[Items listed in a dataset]
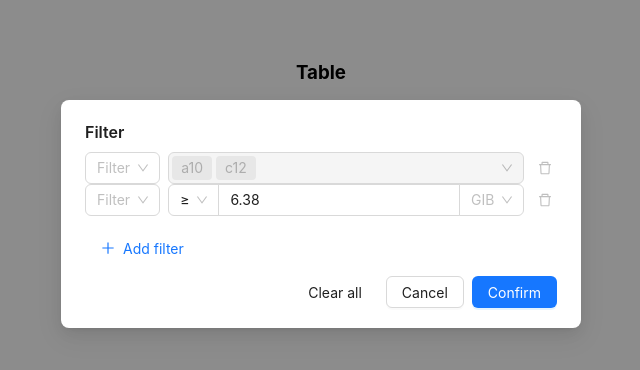
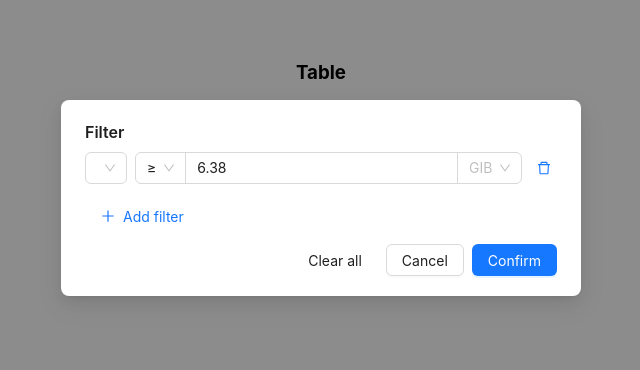
Before and after one commit to hsin-2333/filter-select, a React (Vite) app: page / in a window 1280 px wide. Both pictures are taken after a click on the element "filter". Shown: the top 370 px of the page, without its empty margins (319-959 px from the left). Built offline with nearby package versions, Linux system fonts and the light colour scheme.

Commit message:
feat: implement add and delete filter rows using react-hook-form

```diff
--- a/src/App.tsx
+++ b/src/App.tsx
@@ -1,6 +1,19 @@
 import { DeleteOutlined, FilterOutlined, PlusOutlined } from "@ant-design/icons";
 import { Button, Flex, Input, Modal, Select, Space } from "antd";
 import { useState } from "react";
+import { Control, Controller, useFieldArray, useForm } from "react-hook-form";
+
+interface FilterField {
+  key: string;
+  operator: string;
+  values: (string | number)[];
+  unit?: string;
+}
+
+interface FilterFormData {
+  filters: FilterField[];
+}
+
 function App() {
   return (
     <>
@@ -14,9 +27,26 @@ const FilterOptions = ["Status", "Parent ID", "Size", "Activated"];
 const SizeOptions = ["MiB", "GiB", "TiB", "PiB"];
 const StatusOptions = ["Online", "Offline", "Rebuild", "Failed", "Missing"];
 const ActivatedOptions = ["On", "Off"];
+const OperatorOptions = [
+  { value: "in", label: "=" },
+  { value: "ge", label: "≥" },
+  { value: "le", label: "≤" },
+];
 
 function FilterTable() {
   const [isModalOpen, setIsModalOpen] = useState(false);
+
+  const { control, handleSubmit } = useForm<FilterFormData>({
+    defaultValues: {
+      filters: [{ key: "", operator: "in", values: [], unit: undefined }],
+    },
+  });
+
+  const { fields, append, remove } = useFieldArray({
+    control,
+    name: "filters",
+  });
+
   return (
     <>
       <FilterOutlined onClick={() => setIsModalOpen(!isModalOpen)} />
@@ -29,65 +59,64 @@ function FilterTable() {
           <Button key="back" type="text" onClick={() => setIsModalOpen(false)}>
             Clear all
           </Button>,
-          <Button key="submit" onClick={() => setIsModalOpen(false)}>
+          <Button key="cancel" onClick={() => setIsModalOpen(false)}>
             Cancel
           </Button>,
-          <Button key="submit" type="primary" onClick={() => setIsModalOpen(false)}>
+          <Button key="confirm" type="primary" onClick={handleSubmit((data) => console.log(data))}>
             Confirm
           </Button>,
         ]}
       >
-        <Space direction="vertical" size="middle" style={{ width: "100%" }}>
-          <Filters />
-          <Button icon={<PlusOutlined />} type="link">
-            Add filter
-          </Button>
-        </Space>
+        <form>
+          <Space direction="vertical" size="middle" style={{ width: "100%" }}>
+            {fields.map((field, index) => (
+              <FilterRow key={field.id} index={index} control={control} onDelete={() => remove(index)} />
+            ))}
+            <Button
+              icon={<PlusOutlined />}
+              type="link"
+              onClick={() => append({ key: "", operator: "", values: [], unit: undefined })}
+            >
+              Add filter
+            </Button>
+          </Space>
+        </form>
       </Modal>
     </>
   );
 }
 
-const Filters = () => {
+interface FilterRowProps {
+  index: number;
+  control: Control<FilterFormData>;
+  onDelete: () => void;
+}
+const FilterRow = ({ index, control, onDelete }: FilterRowProps) => {
   return (
     <>
       <Flex gap="small">
-        <Select placeholder="Filter" options={FilterOptions.map((option) => ({ value: option, label: option }))} />
-        <Select
-          mode="multiple"
-          disabled
-          allowClear
-          style={{
-            width: "100%",
-          }}
-          placeholder="Select"
-          defaultValue={["a10", "c12"]}
-          // onChange={}
-          // options={}
+        <Controller
+          name={`filters.${index}.key`}
+          control={control}
+          render={({ field }) => (
+            <Select
+              {...field}
+              placeholder="Filter"
+              options={FilterOptions.map((option) => ({ value: option, label: option }))}
+            />
+          )}
         />
-
-        <Button icon={<DeleteOutlined />} type="link" disabled />
-      </Flex>
-
-      <Flex gap="small">
-        <Select placeholder="Filter" options={FilterOptions.map((option) => ({ value: option, label: option }))} />
         <Space.Compact
           style={{
             width: "100%",
           }}
         >
-          <Select
-            defaultValue="≥"
-            options={[
-              { value: "≥", label: "≥" },
-              { value: "≤", label: "≤" },
-            ]}
-          />
+          <Select defaultValue="≥" options={OperatorOptions} />
           <Input defaultValue="6.38" />
           <Select placeholder="GIB" options={SizeOptions.map((option) => ({ value: option, label: option }))} />
         </Space.Compact>
 
-        <Button icon={<DeleteOutlined />} type="link" disabled />
+        <Button icon={<DeleteOutlined />} type="link" onClick={onDelete} />
       </Flex>
     </>
   );
```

**Task objective:** Across the entries above, how many lines include the word "setIsModalOpen"? Give only the number.

**Solution for this task:** 6